Strength in numbers


Lord Kelvin famously said: ‘When you can measure what you are speaking about, and express it in numbers, you know something about it; but when you cannot … your knowledge is of a meagre and unsatisfactory kind.’ 
 
Numbers are essential to science: analysis and measurement, and the data they provide, are the foundations upon which understanding is built. But for those who provide the numbers, the fundamental importance of their role is not always appreciated, and the field is struggling to recruit capable and qualified scientists.
 
Many analysts are indeed highly valued. They are involved in method development and problem solving; they define the scope of the work and interpret the data in collaboration with other scientists. They generate value, and this is recognised by managers. They are well trained, motivated and autonomous, with a high level of support from management.
 
However, a great deal of analytical work is routine, where established methods determine the concentration of an analyte or analytes, or some physical property, such as viscosity or conductivity. Such analysts are often viewed, unfairly, as operators of instruments; generally it is left to others to turn the data into meaningful knowledge. When the results are correct, they are largely ignored. When they are wrong, the cost is significant. 
 
Analytical scientists in these roles often have limited opportunities for development and collaboration. They may be managed by people who don’t understand the value of what they do. And, unfortunately, their work is often viewed as subservient to the other physical sciences and engineering.
But to undervalue this sort of work is foolish. Analytical science in all its forms makes an enormous contribution to the bottom line and we need a body of analytical scientists capable of both developing new measurement techniques and of applying those that already exist in new ways. 
 
Analysts should not only be able to operate an instrument, but to distinguish good data from poor, and know how to diagnose and remedy problems. For example, deteriorating peak shape in chromatography can affect the accuracy of results in a number of ways, and it’s important that the analyst can recognise the problem and know how to fix it. Analytical instruments are fickle things; they produce data even when they’re not working properly. Treat them as black boxes at your peril!
 
With training and leadership, routine analysis could be much more rewarding, and add a great deal more value to the organisations requiring it. Enriching analyst roles would also make them more attractive as career options, driving a much needed emphasis on analytical skills for graduates. Unfortunately, candidates with good honours degrees in chemistry often lack these skills. A recent survey by the Chemical Industries Association found that over a third of companies (36%) experienced problems finding graduates skilled in analysis and 69% were obliged to provide training that they believed should have been acquired earlier. Nearly half of all training budgets were needed to close essential skills gaps. 
 
This situation is not new: as far back as 1993, an assessment by the Laboratory of the Government Chemist concluded that there were not enough graduates trained in analytical chemistry to fill available posts. Clearly things haven’t improved. Of the UK institutions currently delivering first degree courses accredited by the Royal Society of Chemistry, only 15% offer a named qualification in analytical chemistry. 
 
Of course, all undergraduate chemistry courses will contain some aspects of analytical chemistry and, depending on the institution, students will be exposed to a greater or lesser range of techniques in the laboratory. But this often piecemeal knowledge is insufficient for the requirements of an analytical chemistry role – we need increased provision of dedicated courses for analytical chemistry that can provide our students, and in turn our industries, with the expertise these roles demand. 
 
And they are clearly in demand: of the graduate chemistry cohort of 2012, 22% of those in employment were working as analytical chemists six months after graduation. 
 
Without a healthy analytical science community, opportunities for wealth creation and advances in technology within the physical sciences will be severely curtailed. Analytical chemistry provides much more than the numbers; it provides true value. 
 
Mark Powell is a consultant analytical chemist at Mark Powell Scientific and Steven Lancaster is Analytical Sciences Team Leader at Domino Printing Sciences. 
 
They are trustees of the Analytical Chemistry Trust Fund
 

Related Content
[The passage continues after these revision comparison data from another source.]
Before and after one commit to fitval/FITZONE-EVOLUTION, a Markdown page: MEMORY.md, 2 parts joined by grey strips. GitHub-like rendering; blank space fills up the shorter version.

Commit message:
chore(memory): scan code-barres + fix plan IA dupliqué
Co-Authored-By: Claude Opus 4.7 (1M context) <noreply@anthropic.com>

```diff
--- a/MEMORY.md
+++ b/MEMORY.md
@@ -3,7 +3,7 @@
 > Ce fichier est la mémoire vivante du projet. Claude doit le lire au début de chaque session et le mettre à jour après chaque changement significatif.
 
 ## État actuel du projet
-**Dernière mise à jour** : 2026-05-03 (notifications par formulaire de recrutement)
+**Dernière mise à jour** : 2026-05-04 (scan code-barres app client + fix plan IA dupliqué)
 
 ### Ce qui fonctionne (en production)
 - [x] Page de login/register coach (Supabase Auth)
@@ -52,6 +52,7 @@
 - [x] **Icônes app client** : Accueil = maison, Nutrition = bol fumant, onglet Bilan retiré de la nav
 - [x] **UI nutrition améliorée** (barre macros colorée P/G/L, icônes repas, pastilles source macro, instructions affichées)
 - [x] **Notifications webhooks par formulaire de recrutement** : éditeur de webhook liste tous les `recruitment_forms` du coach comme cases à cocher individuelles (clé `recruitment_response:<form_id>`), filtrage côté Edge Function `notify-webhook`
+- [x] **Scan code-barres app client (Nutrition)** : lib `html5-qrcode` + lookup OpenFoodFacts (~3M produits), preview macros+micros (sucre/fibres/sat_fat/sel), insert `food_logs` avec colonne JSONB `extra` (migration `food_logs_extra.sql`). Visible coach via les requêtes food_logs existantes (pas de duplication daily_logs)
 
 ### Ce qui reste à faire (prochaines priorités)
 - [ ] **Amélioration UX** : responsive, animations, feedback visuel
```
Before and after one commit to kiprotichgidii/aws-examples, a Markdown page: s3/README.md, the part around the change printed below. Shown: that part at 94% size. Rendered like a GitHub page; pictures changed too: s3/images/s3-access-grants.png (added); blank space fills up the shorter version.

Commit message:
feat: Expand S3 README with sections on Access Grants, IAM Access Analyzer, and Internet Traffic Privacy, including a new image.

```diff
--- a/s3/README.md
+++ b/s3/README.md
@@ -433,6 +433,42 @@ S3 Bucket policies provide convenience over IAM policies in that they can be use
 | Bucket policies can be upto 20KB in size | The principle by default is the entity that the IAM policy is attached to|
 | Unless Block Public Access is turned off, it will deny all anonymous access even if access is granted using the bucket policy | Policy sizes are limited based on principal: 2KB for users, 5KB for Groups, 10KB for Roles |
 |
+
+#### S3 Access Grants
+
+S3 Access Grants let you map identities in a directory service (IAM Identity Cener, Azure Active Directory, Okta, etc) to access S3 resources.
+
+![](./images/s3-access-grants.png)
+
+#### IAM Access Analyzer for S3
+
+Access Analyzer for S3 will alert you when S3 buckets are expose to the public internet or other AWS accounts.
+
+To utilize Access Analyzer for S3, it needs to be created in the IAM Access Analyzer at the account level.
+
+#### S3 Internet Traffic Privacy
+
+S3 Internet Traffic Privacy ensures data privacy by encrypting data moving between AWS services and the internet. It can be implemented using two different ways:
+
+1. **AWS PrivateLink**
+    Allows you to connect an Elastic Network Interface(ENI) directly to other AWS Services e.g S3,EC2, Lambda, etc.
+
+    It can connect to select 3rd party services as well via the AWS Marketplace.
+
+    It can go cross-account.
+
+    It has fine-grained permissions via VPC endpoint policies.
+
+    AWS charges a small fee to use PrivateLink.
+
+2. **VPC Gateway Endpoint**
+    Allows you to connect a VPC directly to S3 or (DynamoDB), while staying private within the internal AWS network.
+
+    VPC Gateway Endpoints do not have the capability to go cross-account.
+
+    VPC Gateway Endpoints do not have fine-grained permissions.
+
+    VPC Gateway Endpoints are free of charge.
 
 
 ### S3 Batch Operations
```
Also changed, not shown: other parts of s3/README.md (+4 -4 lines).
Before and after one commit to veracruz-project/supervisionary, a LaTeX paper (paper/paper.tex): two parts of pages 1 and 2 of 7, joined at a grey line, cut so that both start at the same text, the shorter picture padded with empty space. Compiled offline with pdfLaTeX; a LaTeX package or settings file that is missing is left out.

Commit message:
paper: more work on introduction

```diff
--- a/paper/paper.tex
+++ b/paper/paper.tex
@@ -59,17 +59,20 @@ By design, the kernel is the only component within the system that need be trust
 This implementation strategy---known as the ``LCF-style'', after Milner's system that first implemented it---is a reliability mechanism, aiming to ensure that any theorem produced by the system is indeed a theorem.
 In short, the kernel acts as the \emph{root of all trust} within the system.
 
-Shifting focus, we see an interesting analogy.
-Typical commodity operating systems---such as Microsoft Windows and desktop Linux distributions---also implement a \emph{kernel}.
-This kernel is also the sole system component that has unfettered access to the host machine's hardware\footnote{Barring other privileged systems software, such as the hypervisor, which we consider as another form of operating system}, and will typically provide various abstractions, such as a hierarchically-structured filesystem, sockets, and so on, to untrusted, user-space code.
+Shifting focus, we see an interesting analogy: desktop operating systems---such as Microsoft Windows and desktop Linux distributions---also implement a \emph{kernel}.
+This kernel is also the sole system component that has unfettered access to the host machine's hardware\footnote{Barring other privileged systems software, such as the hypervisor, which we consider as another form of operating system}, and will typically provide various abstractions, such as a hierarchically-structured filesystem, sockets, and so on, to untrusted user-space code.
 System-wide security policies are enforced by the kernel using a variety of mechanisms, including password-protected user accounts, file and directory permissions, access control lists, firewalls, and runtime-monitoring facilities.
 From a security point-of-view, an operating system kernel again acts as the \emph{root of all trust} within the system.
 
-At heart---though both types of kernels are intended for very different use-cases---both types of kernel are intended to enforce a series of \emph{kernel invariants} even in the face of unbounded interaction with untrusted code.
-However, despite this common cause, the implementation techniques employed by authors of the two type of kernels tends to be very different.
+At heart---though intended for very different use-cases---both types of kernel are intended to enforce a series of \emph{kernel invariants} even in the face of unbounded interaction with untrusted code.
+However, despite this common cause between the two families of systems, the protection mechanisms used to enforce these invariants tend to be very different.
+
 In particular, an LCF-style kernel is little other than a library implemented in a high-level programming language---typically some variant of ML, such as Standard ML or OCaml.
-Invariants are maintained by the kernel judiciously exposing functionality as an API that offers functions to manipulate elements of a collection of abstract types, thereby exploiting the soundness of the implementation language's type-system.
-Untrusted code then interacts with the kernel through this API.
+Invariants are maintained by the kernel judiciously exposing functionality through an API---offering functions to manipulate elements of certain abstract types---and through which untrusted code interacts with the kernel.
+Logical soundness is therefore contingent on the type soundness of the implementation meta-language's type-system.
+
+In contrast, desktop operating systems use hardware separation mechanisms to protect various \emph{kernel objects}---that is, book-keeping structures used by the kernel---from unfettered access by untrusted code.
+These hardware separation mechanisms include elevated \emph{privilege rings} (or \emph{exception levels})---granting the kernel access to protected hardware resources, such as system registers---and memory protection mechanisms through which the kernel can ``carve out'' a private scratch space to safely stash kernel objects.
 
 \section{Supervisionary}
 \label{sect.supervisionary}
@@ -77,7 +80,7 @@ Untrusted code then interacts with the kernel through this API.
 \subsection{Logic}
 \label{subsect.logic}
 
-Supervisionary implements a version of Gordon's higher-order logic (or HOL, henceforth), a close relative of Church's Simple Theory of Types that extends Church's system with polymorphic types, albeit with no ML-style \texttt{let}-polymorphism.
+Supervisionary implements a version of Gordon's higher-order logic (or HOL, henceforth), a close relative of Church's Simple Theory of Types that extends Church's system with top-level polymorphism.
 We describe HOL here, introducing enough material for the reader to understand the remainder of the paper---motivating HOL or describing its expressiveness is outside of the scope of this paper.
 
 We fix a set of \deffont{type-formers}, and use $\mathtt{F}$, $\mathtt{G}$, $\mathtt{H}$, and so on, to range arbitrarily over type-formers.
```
Chemistry redux

19 February 2014 Premium contentFeature

news image

At least six UK universities have recently opened a chemistry department. Kathryn Roberts reports

Chemistry World podcast - September 2013

2 September 2013 Podcast | Monthly

news image

Emma Smith surveys the prospects for chemistry graduates and Polly Arnold looks at plugging the leaky pipeline of women in ch...

Most Read

UC Davis chemist sentenced to four years over explosion

19 November 2014 News and Analysis

news image

Postdoc sentenced over attempt to make explosive device and reckless disposal of hazardous waste

Spanish fly

10 October 2013 Podcast | Compounds

news image

Helen Scales looks at cantharidin, the active ingredient in this famous aphrodisiac

Most Commented

A year of water splitting from one device

21 November 2014 Research

news image

Coating protects electrodes from corrosion to keep photoelectrochemical cell running

Nanostripe controversy in new twist

24 November 2014 Research

news image

Creator of striped nanoparticles insists questions over structures have already been answered and accuses critics of a 'perso...